At the end of our conversation, we return to the ideas inherent in Poetics of Work: the balance that must be struck between working and living, a balance which we all have to try and manage, but that I think Cécile must have been treading quite finely during these years of running a business and maintaining a family life. She agrees. Our society, she says, has lost track of the fact that both art and leisure are vital, and we’ve made the fundamental mistake of confusing ‘value’ with ‘money’. ‘Work and productivity seem to be everything in today’s Western world, and yet leisure is fundamental to wellbeing and to people actually being able to ‘function’ without feeling like mere cogs in a system. I’m very much in agreement with Ananda Devi who says that art – not work, not money, not religion, not knowledge – is what makes us human. I include the practice of sports in the category of meaningful entertainment (and I do think art is entertainment, in the noblest sense of ‘divertimento’ – that which distracts us from death, but also from our biological or social functions as human beings – no wonder totalitarian regimes try to control art, to muzzle artists and thinkers). I’m not from the kind of socio-economic background that is normally associated with a career in literary publishing, and so I’m uniquely able to appreciate the struggle that other people have to get where they are. I also know that the value of what we do here at Les Fugitives isn’t in the money we make (Les Fugitives wouldn’t exist otherwise). Noémi Lefebvre reminded this to me last time we spoke. And Michèle Roberts told me once about John Keats’s concept of ‘negative capability, which speaks of the same sentiment.’
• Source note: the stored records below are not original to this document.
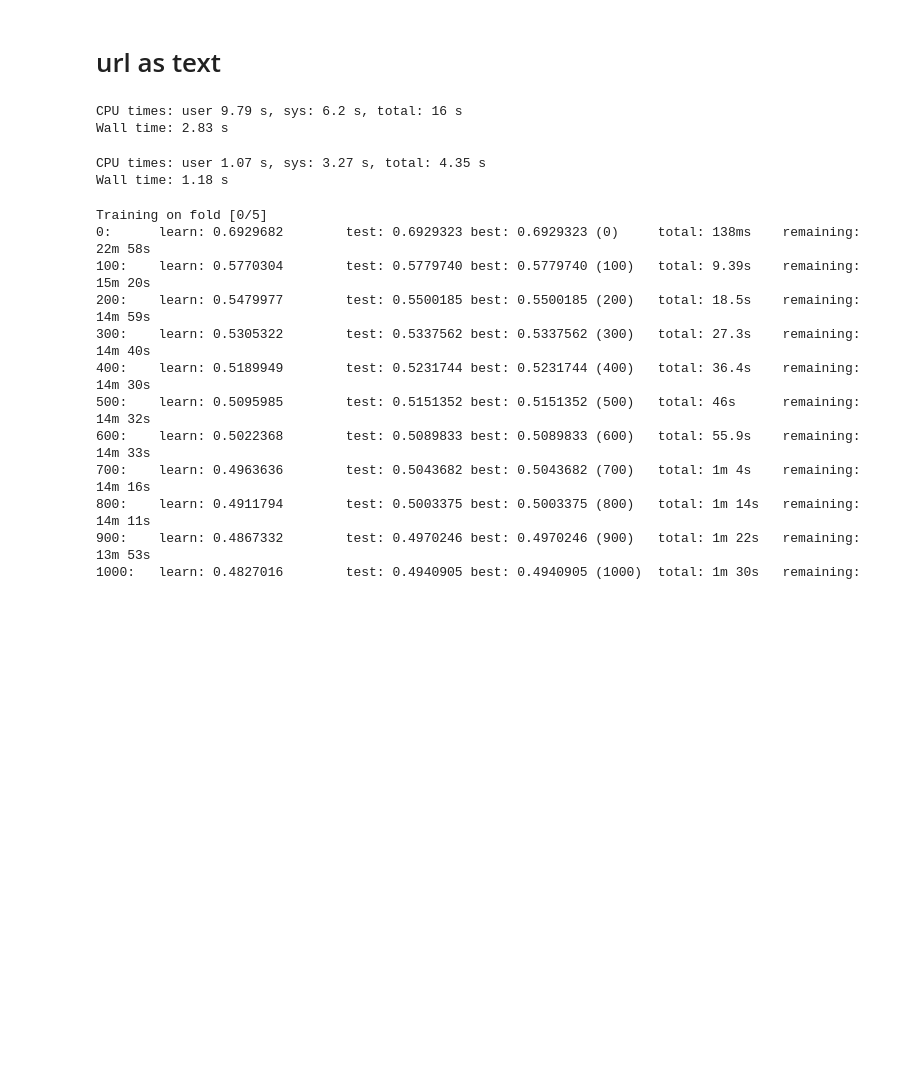
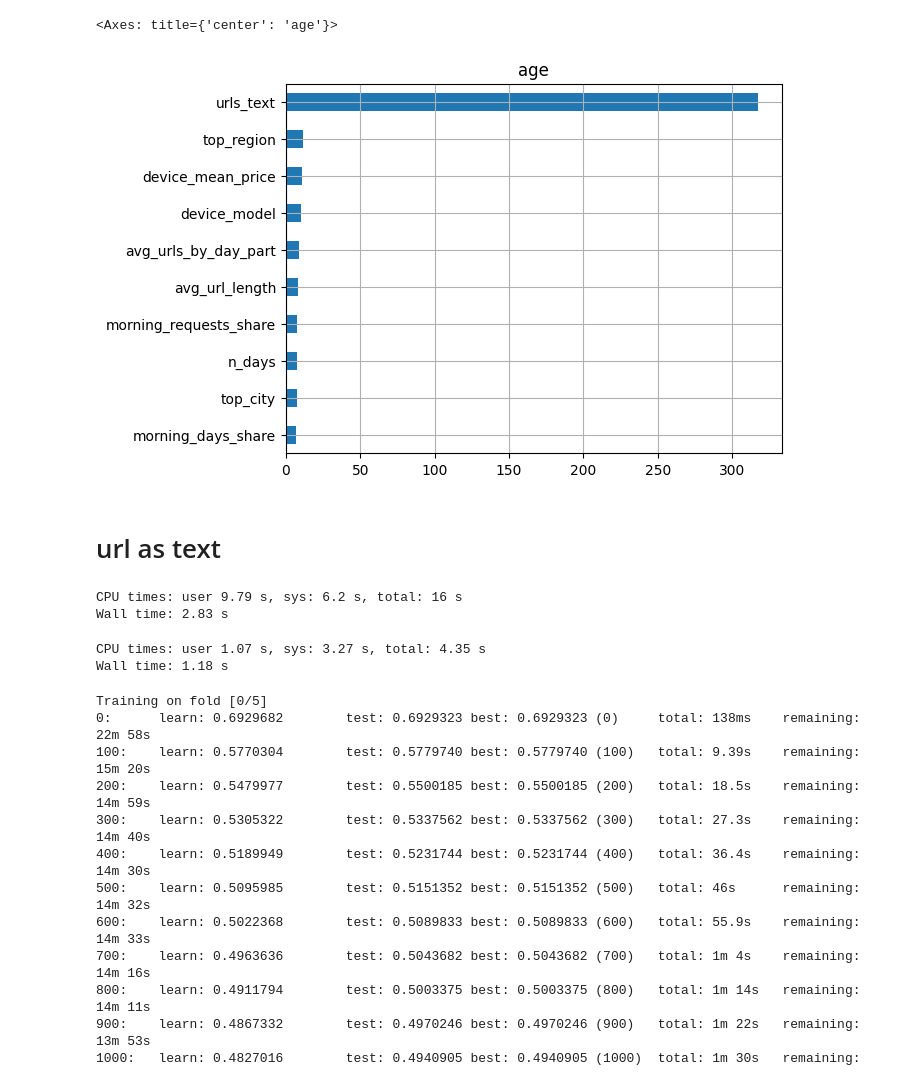
Before and after one commit to eura17/mts-ml-cup, a Jupyter notebook: notebooks/catboost.ipynb, the cells around one changed output. Drawn from its saved outputs; the diff is of its cells as text; code cells hidden in the pictures; blank space fills up the shorter version.

```diff
--- a/notebooks/catboost.ipynb
+++ b/notebooks/catboost.ipynb
@@ -49,3 +621,15 @@ def join_precomputed_features(dataset: pl.DataFrame) -> pl.DataFrame:
+# %%
+(
+    pd.Series(
+        sum(m.feature_importances_ for m in age_models), index=age_models[0].feature_names_
+    ).sort_values(ascending=True).tail(10).plot.barh(
+        grid=True,
+        title="age"
+    )
+)
+# %% [output]
+<Axes: title={'center': 'age'}>
+[figure, added]
 # %% [markdown]
 # url as text
 # %%
```
Also changed, not shown: parts of 60 cells of this notebook, 24 other files.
Lucy Writers and Elodie Rose Barnes would like to express their sincere thanks to Cécile Lee for this interview. Feature image by Elodie Rose Barnes.